CHEKHOV'S THREE Sisters as a play for the Millennium? An eminently suitable choice, as is proved by Dominic Dromgoole's remarkably fresh and immediate revival for Oxford Stage Company at the Whitehall. The piece was, after all, written at the very start of the century, as Russia teetered on the brink of revolution, and it is filled with people who have a compulsive desire to evade the pressures of the present by imagining how life will be lived two or three hundred years hence. Now, at the end of the century, with post-communist Russia embroiled in a different kind of economic and political turmoil, there is a special poignancy in looking back at Chekhov's characters as they look forward.
Dromgoole's production, unevenly cast but emotionally very involving, does not labour this point, unlike a recent bizarre staging I caught in France, directed by a Romanian, which ended with Natasha, the pushy sister- in-law, in labour on a table. Dozens of prams rolled across the stage in what looked like a military march past. She was giving birth, we were to deduce, to the Soviet Army. Dromgoole's account applies hindsight more sensitively in being exceptionally alert to the comedy, pain and psychological hunger that lie behind such a tendency to project into the future. Two such searching and heart-snagging performances help bring this home.
Tom Smith's excellent Tuzenbakh turns the unloved Baron into a gruff, nervously convivial Scot. When, in act two, he decides to liven up the party by challenging the others to philosophise about life for the generations to come, he seizes centre stage with a touching competitive eagerness, as if it were a weight-lifting contest he had started rather than a speculation game. The absurdity heightens admiration for the character's intrinsic selflessness.

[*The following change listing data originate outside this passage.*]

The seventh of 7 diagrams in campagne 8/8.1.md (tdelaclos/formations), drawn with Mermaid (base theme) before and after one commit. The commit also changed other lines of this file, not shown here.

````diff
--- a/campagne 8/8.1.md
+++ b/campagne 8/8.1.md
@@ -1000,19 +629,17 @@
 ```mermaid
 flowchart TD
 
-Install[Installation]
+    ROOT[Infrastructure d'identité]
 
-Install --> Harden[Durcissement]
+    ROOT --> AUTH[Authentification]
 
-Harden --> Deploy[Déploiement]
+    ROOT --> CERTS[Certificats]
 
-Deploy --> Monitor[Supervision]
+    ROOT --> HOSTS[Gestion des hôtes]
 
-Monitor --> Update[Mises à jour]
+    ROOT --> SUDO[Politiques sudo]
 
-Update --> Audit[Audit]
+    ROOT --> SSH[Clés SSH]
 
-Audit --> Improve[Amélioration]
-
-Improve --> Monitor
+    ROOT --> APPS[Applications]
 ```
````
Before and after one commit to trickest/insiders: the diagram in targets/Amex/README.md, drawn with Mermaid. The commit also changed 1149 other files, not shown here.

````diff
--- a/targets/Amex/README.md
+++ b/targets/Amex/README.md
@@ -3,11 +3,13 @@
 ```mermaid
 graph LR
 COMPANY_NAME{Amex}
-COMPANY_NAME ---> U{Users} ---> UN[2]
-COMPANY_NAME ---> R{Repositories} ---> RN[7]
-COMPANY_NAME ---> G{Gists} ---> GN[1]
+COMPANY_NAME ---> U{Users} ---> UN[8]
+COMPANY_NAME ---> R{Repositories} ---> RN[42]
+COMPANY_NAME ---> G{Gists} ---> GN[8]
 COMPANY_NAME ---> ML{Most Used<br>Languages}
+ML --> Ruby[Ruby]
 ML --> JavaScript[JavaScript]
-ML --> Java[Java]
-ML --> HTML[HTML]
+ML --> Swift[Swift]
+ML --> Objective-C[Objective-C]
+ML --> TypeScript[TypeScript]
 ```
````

It also underlines the contrast between him and Jonny Phillips' charismatic, vulpinely voracious Vershinin, the love-sick major who makes rather more self-serving use of prognostication. When he raptly rehearses his vision of a distant utopia, Phillips' performance lets you see both that this is part of a calculated bid to impress Claudie Blakley's nicely off-hand Masha, and that it is also a genuine outpouring from the man, who, through marital misery, has become almost dogmatically insistent about the general impossibility of present happiness.

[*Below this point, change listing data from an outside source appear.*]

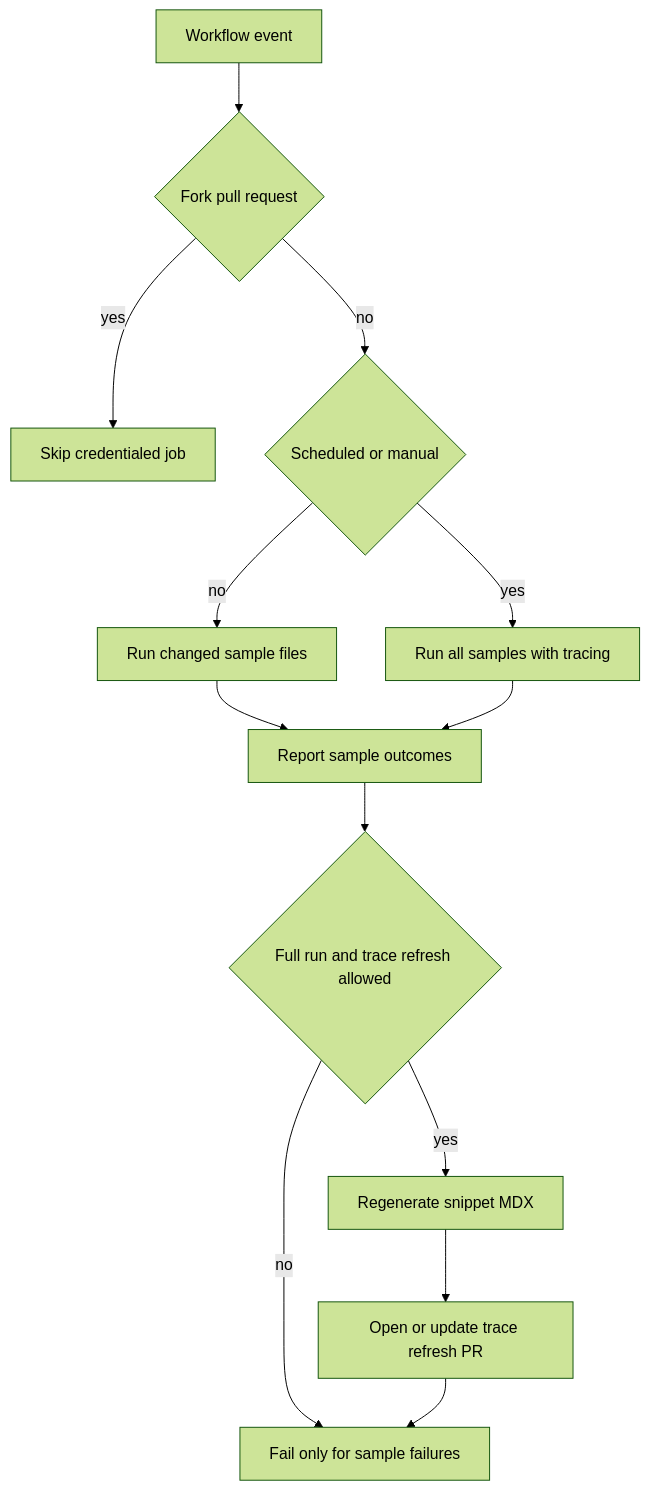
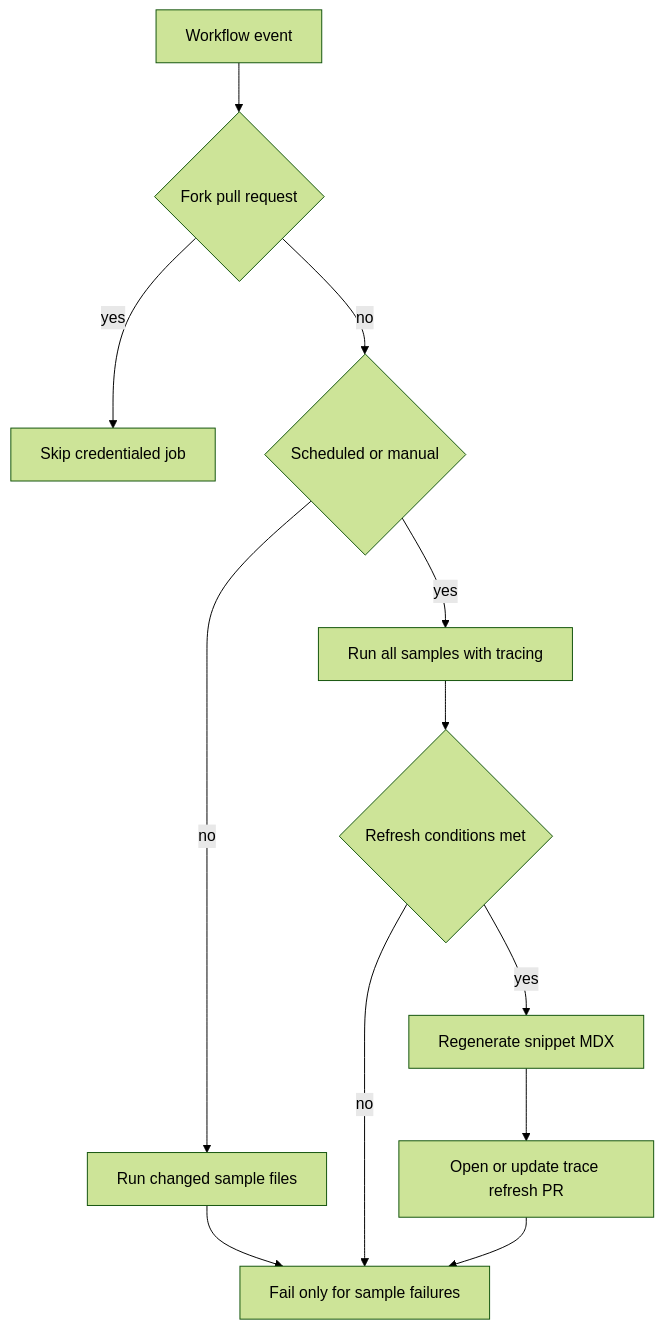
One commit to langchain-ai/docs changed the second of 2 diagrams in openwiki/testing/test-overview.md. Above: the diagram before and after it, drawn with Mermaid (forest theme). The commit also changed other lines of this file and 18 other files, not shown here.

````diff
--- a/openwiki/testing/test-overview.md
+++ b/openwiki/testing/test-overview.md
@@ -118,15 +121,14 @@
 ```mermaid
 flowchart TD
   Event["Workflow event"] --> Trust{"Fork pull request"}
   Trust -->|"yes"| Skip["Skip credentialed job"]
   Trust -->|"no"| Scope{"Scheduled or manual"}
   Scope -->|"no"| Changed["Run changed sample files"]
   Scope -->|"yes"| All["Run all samples with tracing"]
-  Changed --> Result["Report sample outcomes"]
-  All --> Result
-  Result --> Refresh{"Full run and trace refresh allowed"}
-  Refresh -->|"yes"| Snippets["Regenerate snippet MDX"]
-  Refresh -->|"no"| Final["Fail only for sample failures"]
+  Changed --> Final["Fail only for sample failures"]
+  All --> Gate{"Refresh conditions met"}
+  Gate -->|"yes"| Snippets["Regenerate snippet MDX"]
+  Gate -->|"no"| Final
   Snippets --> PullRequest["Open or update trace refresh PR"]
   PullRequest --> Final
 ```
````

No one could accuse the production of being over-prettily designed. The awkward set for the first two acts resembles an unholy cross between a home in Taos, Mexico, and front-of-house at the Barbican. But, with a strong translation from Samuel Adamson, the show is rich in emotional insights. I particularly liked Paul Ritter, who plays the pedantic schoolmaster Kulygin like an oily, flustered conjuring act, and Bohdan Poraj, whose Solyony, the young nihilist, is all the more sinister for being so understated. The production renews one's sense that there has been no greater play written this century or, indeed, this millennium.
Booking (0171-369 1735) to 3 July

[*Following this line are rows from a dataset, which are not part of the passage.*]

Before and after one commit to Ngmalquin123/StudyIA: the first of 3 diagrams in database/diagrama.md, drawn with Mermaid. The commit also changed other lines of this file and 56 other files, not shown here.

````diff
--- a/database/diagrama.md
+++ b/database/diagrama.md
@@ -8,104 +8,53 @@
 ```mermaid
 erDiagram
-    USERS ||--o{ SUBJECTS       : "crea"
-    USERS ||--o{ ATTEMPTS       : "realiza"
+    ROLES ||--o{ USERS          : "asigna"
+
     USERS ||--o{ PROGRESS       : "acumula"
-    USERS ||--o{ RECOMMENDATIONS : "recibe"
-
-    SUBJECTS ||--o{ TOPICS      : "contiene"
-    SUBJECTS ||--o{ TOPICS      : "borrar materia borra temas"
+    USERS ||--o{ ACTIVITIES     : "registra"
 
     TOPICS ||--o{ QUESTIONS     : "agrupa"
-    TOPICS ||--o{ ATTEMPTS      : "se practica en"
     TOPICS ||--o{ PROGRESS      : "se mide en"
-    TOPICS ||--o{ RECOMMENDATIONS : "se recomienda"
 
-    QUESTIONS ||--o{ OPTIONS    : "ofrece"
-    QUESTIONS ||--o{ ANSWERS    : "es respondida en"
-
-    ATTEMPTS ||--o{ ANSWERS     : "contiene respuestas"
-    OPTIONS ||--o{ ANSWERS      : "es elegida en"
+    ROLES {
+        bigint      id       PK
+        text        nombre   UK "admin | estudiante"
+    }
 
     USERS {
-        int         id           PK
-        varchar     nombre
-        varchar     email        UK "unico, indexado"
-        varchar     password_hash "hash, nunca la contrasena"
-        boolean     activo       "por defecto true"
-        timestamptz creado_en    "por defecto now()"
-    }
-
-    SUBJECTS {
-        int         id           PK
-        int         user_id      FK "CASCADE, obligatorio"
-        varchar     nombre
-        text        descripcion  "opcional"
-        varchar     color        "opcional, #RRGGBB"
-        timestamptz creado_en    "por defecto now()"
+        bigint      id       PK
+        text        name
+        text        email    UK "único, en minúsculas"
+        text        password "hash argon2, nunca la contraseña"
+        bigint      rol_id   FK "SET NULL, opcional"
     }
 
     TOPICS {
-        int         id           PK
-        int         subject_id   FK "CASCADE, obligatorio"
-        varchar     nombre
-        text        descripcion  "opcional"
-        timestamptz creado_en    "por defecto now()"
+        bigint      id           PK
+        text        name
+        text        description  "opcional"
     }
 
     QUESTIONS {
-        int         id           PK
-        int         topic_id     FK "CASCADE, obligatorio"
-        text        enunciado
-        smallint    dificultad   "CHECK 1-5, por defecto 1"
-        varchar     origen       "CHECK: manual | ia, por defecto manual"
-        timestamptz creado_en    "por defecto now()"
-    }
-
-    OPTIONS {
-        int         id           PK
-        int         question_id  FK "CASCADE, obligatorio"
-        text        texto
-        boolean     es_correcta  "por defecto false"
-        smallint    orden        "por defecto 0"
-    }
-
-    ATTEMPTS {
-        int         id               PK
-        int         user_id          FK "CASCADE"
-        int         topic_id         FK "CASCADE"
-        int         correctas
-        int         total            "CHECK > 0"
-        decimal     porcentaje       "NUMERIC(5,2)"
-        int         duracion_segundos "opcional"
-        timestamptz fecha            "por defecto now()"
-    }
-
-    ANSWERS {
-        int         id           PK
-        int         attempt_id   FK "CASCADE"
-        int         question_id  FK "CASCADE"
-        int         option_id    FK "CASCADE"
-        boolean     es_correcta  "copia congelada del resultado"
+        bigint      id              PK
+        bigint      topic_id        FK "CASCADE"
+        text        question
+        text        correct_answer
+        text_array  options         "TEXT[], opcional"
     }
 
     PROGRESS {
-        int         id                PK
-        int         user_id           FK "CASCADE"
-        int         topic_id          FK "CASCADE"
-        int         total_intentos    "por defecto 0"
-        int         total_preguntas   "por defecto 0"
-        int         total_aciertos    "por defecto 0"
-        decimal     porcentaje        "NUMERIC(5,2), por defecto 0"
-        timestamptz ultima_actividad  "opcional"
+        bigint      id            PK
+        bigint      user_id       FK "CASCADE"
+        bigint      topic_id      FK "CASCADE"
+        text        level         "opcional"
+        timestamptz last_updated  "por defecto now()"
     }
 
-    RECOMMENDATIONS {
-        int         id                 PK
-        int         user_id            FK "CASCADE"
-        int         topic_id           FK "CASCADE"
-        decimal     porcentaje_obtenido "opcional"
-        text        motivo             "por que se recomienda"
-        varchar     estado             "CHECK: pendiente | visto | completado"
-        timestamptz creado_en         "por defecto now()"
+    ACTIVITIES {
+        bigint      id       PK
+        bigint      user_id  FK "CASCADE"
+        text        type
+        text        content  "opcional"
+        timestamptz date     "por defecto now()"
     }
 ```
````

A version of this review appeared in later editions of Friday's paperReuse content